**WORK REQUEST**
From the entries, return every line where the string "username" shows up.

═════ GIVEN DATA

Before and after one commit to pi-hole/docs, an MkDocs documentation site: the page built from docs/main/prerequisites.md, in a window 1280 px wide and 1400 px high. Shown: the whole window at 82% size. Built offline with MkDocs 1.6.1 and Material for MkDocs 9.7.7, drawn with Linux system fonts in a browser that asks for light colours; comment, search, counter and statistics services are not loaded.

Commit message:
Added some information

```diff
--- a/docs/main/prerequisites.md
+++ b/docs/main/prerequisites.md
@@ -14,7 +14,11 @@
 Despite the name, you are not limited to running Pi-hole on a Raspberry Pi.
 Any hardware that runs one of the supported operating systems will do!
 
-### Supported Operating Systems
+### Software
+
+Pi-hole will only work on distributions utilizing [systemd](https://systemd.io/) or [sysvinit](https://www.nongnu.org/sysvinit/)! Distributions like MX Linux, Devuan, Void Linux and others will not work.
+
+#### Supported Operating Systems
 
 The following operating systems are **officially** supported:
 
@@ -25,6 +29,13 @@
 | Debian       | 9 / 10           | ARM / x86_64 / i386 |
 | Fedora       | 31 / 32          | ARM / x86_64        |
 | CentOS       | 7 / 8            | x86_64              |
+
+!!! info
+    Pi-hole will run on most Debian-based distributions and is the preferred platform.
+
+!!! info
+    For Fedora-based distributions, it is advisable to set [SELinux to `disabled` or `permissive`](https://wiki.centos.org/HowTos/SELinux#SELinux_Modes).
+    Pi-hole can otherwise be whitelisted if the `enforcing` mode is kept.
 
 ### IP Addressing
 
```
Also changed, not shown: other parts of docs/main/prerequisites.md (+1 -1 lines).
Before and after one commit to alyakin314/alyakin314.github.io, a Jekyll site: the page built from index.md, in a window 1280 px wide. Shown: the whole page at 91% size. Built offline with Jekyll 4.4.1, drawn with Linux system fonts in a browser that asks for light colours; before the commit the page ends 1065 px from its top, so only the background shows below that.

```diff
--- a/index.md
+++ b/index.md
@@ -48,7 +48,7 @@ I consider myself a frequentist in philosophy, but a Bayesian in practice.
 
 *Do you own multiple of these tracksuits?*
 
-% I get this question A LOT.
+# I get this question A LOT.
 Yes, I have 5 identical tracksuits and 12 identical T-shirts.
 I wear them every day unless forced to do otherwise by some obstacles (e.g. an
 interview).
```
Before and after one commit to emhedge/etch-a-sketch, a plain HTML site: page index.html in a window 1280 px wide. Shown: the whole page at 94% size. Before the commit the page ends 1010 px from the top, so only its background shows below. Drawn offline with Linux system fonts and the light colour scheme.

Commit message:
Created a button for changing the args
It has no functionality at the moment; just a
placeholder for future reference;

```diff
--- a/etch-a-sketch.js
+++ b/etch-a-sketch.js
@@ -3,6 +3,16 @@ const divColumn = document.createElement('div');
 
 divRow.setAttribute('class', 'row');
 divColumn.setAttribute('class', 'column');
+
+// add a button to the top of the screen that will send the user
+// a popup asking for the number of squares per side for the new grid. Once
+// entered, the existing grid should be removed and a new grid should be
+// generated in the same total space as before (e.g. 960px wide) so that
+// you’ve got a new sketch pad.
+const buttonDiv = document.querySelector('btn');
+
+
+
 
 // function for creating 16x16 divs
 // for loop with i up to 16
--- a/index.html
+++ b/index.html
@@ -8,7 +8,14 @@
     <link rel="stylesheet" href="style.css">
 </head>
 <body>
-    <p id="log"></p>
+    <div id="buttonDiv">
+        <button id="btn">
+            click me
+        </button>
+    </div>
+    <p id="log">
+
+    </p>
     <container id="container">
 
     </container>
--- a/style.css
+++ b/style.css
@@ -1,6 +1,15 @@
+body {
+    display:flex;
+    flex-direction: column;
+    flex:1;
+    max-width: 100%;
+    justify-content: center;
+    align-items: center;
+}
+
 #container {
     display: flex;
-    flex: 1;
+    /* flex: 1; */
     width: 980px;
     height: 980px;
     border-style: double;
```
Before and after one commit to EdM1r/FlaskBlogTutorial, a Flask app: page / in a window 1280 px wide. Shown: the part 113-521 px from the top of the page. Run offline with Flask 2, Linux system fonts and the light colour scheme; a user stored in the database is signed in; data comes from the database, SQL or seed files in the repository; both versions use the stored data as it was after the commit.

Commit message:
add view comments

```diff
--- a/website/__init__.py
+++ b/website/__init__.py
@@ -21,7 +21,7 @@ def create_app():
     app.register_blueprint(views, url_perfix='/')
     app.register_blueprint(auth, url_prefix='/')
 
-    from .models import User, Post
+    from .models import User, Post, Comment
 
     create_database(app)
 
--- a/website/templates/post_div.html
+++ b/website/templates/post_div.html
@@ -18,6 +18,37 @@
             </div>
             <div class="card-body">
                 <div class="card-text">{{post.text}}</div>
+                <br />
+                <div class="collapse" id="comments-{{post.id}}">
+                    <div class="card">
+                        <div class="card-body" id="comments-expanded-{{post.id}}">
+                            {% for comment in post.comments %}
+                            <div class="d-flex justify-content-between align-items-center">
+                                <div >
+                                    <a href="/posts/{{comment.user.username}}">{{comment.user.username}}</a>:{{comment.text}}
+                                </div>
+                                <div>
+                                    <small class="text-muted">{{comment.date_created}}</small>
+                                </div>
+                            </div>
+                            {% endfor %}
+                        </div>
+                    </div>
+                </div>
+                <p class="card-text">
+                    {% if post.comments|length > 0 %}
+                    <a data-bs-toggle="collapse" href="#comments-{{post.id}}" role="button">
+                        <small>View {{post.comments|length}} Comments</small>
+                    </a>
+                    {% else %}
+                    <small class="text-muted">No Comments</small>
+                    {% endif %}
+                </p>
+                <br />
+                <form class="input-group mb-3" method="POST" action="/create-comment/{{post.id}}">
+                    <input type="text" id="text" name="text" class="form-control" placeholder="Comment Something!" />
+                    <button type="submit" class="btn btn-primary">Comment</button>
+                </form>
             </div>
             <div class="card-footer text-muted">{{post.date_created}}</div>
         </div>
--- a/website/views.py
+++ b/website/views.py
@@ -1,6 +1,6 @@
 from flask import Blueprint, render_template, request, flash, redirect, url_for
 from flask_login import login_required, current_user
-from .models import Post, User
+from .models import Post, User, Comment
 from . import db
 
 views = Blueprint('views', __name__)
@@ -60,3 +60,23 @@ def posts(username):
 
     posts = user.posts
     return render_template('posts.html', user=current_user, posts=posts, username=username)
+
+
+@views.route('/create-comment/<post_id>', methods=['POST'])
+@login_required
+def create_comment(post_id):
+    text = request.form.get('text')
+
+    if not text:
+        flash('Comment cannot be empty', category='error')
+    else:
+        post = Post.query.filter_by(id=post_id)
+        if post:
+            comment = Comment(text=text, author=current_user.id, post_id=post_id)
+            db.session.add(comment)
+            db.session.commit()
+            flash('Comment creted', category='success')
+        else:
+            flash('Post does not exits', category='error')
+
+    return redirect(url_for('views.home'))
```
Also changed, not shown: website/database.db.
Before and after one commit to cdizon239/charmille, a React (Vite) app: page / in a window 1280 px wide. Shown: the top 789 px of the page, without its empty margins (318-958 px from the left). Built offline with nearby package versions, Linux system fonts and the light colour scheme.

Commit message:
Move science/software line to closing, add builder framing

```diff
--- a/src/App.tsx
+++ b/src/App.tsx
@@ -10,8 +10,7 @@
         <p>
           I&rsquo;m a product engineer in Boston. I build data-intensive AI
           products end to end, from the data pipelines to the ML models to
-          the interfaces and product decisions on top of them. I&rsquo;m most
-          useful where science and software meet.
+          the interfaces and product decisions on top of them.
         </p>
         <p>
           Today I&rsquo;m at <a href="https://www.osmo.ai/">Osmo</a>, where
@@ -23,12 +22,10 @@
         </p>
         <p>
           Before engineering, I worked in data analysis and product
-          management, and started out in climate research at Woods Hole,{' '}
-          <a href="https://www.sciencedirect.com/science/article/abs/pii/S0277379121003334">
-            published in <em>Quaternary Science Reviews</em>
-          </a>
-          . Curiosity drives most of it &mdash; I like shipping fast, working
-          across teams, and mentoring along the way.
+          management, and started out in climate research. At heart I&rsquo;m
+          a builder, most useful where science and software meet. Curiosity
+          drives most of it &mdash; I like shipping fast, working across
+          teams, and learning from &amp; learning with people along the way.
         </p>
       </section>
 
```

══════════

**ANSWER SECTION**
+                                    <a href="/posts/{{comment.user.username}}">{{comment.user.username}}</a>:{{comment.text}}
@@ -60,3 +60,23 @@ def posts(username):
     return render_template('posts.html', user=current_user, posts=posts, username=username)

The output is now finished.